On Thursday, the United States extended its condolences to India for their soldiers killed in action in a clash with the Chinese army on the Himalayan border at Galwan Valley.
The US Secretary of State Mike Pompeo said in a tweet a while after meeting with top Chinese diplomacy Yang Jiechi, “We extend our deepest condolences to the people of India for the lives lost as a result of the recent confrontation with China.”
He further said, “We will remember the soldiers’ families, loved ones, and communities as they grieve.” Also Read– Modi responds to the clash with China at the Himalayan border
Just a day earlier, the White House stated President Donald Trump was informed of the tense clashes between the Indian and Chinese troops in Galwan Valley.The clash between the two countries has intensified the already fierce border standoff. As a result of the clash, 20 Indian soldiers including one colonel, were killed.
“The president is aware of it. We’re monitoring the situation between Indian and Chinese forces along the Line of Actual Control in eastern Ladakh,” said White House Press Secretary Kayleigh McEnany.
“We have seen the Indian Army statement that 20 Indian soldiers died as a result of the confrontation, and we extend our deepest condolences on that,” she further added.
No formal plans in place to resolve dispute between India and China
Mc Enany emphasized that in the meantime no plans are set to deescalate the situation. “No formal plans on that beyond what I already said in expressing our absolute condolences to the Indian soldiers that died as a result of today’s confrontation.
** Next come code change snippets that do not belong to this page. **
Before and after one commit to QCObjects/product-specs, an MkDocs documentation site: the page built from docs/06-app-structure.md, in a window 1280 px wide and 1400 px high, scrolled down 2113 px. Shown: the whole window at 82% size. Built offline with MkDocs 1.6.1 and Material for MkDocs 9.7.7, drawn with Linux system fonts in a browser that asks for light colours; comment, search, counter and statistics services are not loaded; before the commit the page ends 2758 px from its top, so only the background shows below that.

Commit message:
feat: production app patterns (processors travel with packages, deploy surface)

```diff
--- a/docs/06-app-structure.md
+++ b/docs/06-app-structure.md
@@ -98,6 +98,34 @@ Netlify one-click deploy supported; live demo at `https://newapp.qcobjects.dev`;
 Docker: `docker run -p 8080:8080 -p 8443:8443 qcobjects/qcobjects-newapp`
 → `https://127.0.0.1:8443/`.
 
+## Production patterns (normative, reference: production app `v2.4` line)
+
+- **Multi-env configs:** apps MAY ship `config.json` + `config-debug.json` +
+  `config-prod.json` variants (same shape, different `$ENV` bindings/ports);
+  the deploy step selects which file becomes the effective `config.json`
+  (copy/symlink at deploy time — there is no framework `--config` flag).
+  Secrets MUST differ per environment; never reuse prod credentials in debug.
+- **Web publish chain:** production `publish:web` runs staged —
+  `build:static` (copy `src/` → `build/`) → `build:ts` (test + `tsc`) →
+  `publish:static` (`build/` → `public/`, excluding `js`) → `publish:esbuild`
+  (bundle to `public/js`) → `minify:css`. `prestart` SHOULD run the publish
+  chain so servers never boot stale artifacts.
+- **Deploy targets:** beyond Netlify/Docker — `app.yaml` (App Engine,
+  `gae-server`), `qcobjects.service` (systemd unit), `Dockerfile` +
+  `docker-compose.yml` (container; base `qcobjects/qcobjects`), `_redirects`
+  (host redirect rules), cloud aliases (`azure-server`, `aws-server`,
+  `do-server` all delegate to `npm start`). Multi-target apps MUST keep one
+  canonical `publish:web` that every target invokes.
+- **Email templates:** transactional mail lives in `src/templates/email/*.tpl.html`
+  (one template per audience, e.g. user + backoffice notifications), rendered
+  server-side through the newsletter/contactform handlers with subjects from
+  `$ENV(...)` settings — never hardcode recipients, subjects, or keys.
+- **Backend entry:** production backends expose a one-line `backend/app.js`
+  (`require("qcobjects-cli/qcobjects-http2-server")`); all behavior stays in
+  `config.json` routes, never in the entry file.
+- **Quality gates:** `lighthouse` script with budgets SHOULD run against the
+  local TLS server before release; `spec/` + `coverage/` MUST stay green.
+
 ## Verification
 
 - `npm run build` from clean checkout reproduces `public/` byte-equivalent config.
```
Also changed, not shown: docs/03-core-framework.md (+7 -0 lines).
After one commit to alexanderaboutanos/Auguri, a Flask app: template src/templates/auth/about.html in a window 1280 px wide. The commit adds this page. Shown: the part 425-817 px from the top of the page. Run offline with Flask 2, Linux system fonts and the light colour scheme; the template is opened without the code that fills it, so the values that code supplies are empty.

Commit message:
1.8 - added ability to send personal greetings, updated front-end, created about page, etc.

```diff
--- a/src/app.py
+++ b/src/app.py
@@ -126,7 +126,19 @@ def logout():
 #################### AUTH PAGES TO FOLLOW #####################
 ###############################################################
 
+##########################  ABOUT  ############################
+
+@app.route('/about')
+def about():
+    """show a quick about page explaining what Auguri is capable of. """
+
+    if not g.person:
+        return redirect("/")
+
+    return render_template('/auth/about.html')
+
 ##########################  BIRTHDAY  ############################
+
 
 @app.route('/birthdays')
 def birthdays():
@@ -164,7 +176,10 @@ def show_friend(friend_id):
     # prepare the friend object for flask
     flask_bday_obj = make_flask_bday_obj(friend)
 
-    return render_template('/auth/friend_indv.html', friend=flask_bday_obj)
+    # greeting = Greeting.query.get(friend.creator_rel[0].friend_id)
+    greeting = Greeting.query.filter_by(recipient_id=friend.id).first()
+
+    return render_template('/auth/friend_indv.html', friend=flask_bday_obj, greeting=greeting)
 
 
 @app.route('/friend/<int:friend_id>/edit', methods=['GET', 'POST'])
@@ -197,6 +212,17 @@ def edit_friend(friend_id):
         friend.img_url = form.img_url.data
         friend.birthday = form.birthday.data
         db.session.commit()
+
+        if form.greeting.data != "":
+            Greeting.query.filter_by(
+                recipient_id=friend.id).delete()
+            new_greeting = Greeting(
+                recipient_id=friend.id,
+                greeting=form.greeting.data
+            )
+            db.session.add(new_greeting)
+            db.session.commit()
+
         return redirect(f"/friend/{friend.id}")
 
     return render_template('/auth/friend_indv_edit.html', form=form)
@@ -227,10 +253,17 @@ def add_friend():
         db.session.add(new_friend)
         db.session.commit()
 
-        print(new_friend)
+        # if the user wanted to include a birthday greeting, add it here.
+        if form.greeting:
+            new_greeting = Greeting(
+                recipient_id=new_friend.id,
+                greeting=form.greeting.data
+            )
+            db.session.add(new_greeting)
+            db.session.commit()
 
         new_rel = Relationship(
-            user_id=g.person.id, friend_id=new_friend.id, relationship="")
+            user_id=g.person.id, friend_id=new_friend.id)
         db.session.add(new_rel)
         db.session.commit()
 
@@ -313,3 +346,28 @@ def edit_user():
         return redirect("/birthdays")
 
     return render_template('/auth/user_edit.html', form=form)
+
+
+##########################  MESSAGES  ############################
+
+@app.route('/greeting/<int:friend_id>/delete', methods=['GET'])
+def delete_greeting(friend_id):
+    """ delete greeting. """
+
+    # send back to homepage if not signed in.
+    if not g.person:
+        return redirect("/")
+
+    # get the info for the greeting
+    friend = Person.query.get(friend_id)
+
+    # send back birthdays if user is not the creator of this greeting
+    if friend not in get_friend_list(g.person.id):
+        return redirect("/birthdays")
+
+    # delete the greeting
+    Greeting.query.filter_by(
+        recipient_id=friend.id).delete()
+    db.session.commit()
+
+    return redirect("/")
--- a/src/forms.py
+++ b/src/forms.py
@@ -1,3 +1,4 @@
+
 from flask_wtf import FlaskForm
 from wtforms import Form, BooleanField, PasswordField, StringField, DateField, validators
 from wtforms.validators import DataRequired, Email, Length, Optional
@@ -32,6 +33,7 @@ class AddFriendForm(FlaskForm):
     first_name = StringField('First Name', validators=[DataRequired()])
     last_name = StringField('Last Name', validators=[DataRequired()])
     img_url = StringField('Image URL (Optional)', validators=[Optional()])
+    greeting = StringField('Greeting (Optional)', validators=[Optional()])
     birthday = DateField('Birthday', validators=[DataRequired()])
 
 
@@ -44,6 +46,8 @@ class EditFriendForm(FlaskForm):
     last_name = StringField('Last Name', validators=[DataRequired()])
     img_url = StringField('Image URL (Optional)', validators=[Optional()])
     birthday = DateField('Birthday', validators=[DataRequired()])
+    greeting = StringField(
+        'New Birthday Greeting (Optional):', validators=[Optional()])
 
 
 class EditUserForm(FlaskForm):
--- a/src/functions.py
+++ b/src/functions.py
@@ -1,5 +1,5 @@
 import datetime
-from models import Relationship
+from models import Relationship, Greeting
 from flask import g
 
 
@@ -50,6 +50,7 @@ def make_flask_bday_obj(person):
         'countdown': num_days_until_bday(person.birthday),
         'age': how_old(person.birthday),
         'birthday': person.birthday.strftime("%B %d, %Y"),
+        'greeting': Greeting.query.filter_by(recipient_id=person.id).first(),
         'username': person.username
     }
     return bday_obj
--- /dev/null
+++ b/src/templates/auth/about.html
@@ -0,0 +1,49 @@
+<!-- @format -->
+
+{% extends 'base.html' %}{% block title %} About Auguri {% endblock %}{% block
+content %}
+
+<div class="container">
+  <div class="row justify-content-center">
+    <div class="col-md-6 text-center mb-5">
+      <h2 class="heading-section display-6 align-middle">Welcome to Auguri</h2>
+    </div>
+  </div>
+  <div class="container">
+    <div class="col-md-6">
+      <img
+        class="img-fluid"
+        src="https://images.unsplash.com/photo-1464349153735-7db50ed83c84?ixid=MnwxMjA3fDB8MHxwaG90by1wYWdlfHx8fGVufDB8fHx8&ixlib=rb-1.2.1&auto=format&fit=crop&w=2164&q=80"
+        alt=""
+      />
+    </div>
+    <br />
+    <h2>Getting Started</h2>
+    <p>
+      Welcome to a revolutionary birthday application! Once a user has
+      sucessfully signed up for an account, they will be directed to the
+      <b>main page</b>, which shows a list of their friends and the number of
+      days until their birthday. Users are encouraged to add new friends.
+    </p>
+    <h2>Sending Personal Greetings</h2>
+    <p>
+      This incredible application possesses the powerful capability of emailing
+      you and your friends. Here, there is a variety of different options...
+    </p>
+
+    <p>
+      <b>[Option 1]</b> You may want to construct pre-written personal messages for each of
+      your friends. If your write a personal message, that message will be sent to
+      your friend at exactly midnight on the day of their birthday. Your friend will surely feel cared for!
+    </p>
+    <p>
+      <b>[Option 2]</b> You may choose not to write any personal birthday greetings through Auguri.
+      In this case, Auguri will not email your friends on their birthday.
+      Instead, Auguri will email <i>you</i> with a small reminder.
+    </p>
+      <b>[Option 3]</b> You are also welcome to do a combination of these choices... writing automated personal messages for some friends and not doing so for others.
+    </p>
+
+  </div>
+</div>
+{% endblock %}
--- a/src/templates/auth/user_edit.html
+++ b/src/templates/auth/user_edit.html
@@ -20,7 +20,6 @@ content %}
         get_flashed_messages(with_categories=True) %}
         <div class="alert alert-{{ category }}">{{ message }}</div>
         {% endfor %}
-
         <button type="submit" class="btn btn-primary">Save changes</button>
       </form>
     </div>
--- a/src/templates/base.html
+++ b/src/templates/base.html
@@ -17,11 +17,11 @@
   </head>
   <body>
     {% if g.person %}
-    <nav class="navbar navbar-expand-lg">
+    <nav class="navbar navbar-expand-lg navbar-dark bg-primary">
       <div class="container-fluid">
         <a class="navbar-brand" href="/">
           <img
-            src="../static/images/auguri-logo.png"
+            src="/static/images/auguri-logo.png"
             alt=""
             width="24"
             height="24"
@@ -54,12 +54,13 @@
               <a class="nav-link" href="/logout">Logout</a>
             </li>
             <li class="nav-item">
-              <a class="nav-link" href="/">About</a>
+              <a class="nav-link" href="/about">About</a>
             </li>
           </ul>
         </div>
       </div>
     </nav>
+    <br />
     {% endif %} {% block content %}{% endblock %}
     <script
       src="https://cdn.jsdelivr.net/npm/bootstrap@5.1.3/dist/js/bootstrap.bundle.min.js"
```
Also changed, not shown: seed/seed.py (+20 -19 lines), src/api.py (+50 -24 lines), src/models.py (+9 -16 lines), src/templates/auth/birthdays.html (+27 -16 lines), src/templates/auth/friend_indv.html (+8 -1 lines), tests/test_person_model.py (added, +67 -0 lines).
We extend our deepest condolences there,” she said.
Moreover McEnany stated, “I would note just that during the phone call on June 2 of this year that President (Donald) Trump had with Prime Minister (Narendra) Modi, they did discuss the situation on the India-China border.”
For the last few days, both countries are having talks to defuse the situation.